3 Must-Know Tips to Stop Your Website from Crashing on Black Friday


by on

With Halloween decorations fading from stores, colorful leaves falling to the ground, and Starbucks transitioning from the Pumpkin Spice Latte to the Peppermint Mocha, it can only mean one thing: Black Friday is just around the corner—but is your website ready to handle the onslaught?

No matter how big or small your IT team is, you can prepare to avert disaster on the biggest shopping day of the year. Rely on these prevention tips and guidance for what to do if worst comes to worst.

How to Prevent Your Website from Crashing on Black Friday

The last thing you want on any day of the year is a website crash, but the impact is more significant on an important shopping day like Black Friday. Start putting these tips into practice now to prepare for extra traffic on the big day.

  1. Test and monitor your site

The best way to find out how prepared your site is for the demands of Black Friday is to start testing and monitoring its performance now. You can use either synthetic monitoring or real-user monitoring to test your site’s limits.

Synthetic monitoring typically uses scripted recordings of website transactions or web browser emulations. You can map out paths that real users would follow on your website to gain data about performance and to spot potential glitches. Real-user monitoring captures the actual behavior of users by gathering information about every real-time transaction on your website over time.

While both approaches provide valuable feedback, they each have advantages and disadvantages. Synthetic monitoring gives you an idea of your site’s capabilities faster than gathering data from real-time users, but it’s largely a guessing game. You’ll likely have to pay for this service from a provider such as AlertSite.

Real-user monitoring shows you exactly how customers actually experience your site. Google Analytics is the most pervasive tool used to capture this organic information—and it doesn’t cost you a dime to sign up.

  1. Use a content delivery network (CDN) for your site.

A CDN is a Cloud-based service that automates and optimizes delivery of content to your customers. Content delivery networks rely on multiple servers around the globe, relieving the pressure on your local server and allowing all your customers to get to your site, even during traffic spikes. This is because it allows customers to access your website when many visitors are after the same information at the same time.

If you don’t already have a CDN in place, now is the time to get one. Many providers offer affordable options for any business, so adding this insurance for high-traffic periods won’t break your budget.

  1. Make sure your website is equipped for mobile shopping.

Around 56% of all website traffic comes from mobile devices. When you optimize your site for mobile users, you’ll capture every piece of the holiday shopping pie. Don’t lose traffic to websites that are better equipped for serving customers on Black Friday.

The biggest problem most companies face is that their sites are too big to operate effectively on mobile devices. If you don’t already have a mobile version of your site, this should be one of your top priorities before the holiday shopping season comes in full swing.

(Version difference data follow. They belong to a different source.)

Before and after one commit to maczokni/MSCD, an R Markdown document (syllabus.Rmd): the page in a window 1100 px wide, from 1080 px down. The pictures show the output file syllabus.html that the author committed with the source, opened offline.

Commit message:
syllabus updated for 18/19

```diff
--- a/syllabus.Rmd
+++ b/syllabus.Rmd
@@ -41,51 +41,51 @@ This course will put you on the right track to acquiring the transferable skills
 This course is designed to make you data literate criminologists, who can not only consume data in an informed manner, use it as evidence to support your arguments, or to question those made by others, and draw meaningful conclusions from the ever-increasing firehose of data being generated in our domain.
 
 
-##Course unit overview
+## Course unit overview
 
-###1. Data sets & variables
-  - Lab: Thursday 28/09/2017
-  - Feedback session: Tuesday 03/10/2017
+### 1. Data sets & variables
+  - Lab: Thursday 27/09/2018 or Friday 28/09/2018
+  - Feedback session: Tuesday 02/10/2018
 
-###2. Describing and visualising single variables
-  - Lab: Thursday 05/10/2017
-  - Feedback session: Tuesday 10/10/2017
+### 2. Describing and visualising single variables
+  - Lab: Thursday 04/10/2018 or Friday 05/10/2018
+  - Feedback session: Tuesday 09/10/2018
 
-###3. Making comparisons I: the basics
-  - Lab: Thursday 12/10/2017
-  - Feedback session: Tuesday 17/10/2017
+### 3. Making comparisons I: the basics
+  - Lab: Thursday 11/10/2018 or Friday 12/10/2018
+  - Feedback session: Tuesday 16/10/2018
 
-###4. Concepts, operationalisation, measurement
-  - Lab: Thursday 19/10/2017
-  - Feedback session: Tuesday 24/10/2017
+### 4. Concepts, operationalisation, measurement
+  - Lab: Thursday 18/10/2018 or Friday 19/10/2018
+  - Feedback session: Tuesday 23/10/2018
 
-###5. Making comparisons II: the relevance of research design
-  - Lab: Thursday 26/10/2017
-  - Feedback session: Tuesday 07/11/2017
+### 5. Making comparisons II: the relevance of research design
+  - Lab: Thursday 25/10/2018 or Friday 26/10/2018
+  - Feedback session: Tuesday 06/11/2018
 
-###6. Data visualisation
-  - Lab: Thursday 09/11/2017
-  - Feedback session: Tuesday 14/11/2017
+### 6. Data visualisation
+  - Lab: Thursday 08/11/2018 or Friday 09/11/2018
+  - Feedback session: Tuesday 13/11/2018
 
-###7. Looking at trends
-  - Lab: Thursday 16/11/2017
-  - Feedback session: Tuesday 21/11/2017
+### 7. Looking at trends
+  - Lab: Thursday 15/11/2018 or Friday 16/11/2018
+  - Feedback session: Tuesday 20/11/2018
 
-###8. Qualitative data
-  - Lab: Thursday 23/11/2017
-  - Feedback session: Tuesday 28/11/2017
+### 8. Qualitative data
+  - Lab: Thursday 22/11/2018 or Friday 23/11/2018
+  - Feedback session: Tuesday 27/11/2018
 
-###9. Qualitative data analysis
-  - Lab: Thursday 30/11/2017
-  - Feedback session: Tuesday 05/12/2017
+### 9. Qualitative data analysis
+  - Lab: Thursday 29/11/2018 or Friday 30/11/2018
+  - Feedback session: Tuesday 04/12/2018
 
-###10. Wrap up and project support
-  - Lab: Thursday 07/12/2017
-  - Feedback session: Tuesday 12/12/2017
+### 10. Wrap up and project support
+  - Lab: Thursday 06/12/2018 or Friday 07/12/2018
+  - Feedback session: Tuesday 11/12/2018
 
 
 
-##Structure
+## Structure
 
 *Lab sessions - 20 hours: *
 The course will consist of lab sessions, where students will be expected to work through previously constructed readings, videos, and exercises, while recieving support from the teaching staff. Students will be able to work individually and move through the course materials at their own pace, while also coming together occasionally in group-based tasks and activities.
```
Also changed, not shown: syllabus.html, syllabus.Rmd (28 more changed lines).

Start by removing features that slow down mobile performance like high-resolution images and videos. Next, make it easy for mobile users to find your contact information, search field, shopping cart, and other crucial tools. You should also compress all mobile webpages to decrease load times, making it more likely that a visitor will click through to take action.

How to Recover if Your Website Crashes on Black Friday

If your website crashes on Black Friday, see it as a sign that you’re doing something right. It takes a lot of work to drive that many customers to your site, however, all that traffic won’t do you any good if your visitors can’t access anything. Here are some things you can do to get back online if your website breaks under the weight of Black Friday.

  1. Make sure your site really is crashing.

There might be some false alarms on the big day, so verify that you’re not viewing a cached version of your site. To do this, press down the shift key while refreshing your webpage. This will instantly tell you whether your site is down or if a reported crash may actually be due to a user’s device or internet connection. You can also ask someone else to access the site from their computer or mobile device to see if they encounter the same problem.

  1. Spread the word.

If your website really crashed, send an email along with social media alerts to let current and potential customers know you’re experiencing temporary technical difficulties. If you contact your customers through text messaging, you can send your notice that way as well.

  1. Pause promotional activities.

If you’re using pay-per-click or another online advertising tool, you should contact vendors immediately to halt promotional activities until your website is running again. This saves you from paying for leads that will only bring your visitors to a broken site.

  1. Contact your web hosting provider.

Web hosts can also fall prey to technical issues, so check to see if it’s this service that’s down. If that’s the case, get an estimate for when the problem should be resolved. If it’s not the case, enlist the web host’s tech support to work toward resolving your site’s issues.

Nobody wants to expect a website crash, but the best way to protect your business is to act as if it could happen to you. If you use these tips to help you get ahead of the curve, you can develop a plan of action that will carry you through if your website crashes this holiday season.

Frontier Communications offers voice, broadband, satellite video, wireless Internet data access, data security solutions, bundled offerings, specialized bundles for small businesses and home offices, and advanced business communications for medium and large businesses in 29 states with approximately 28,000 employees based entirely in the United States.

This site is a U.S. Consumer site. You can learn more about our site and privacy policy here.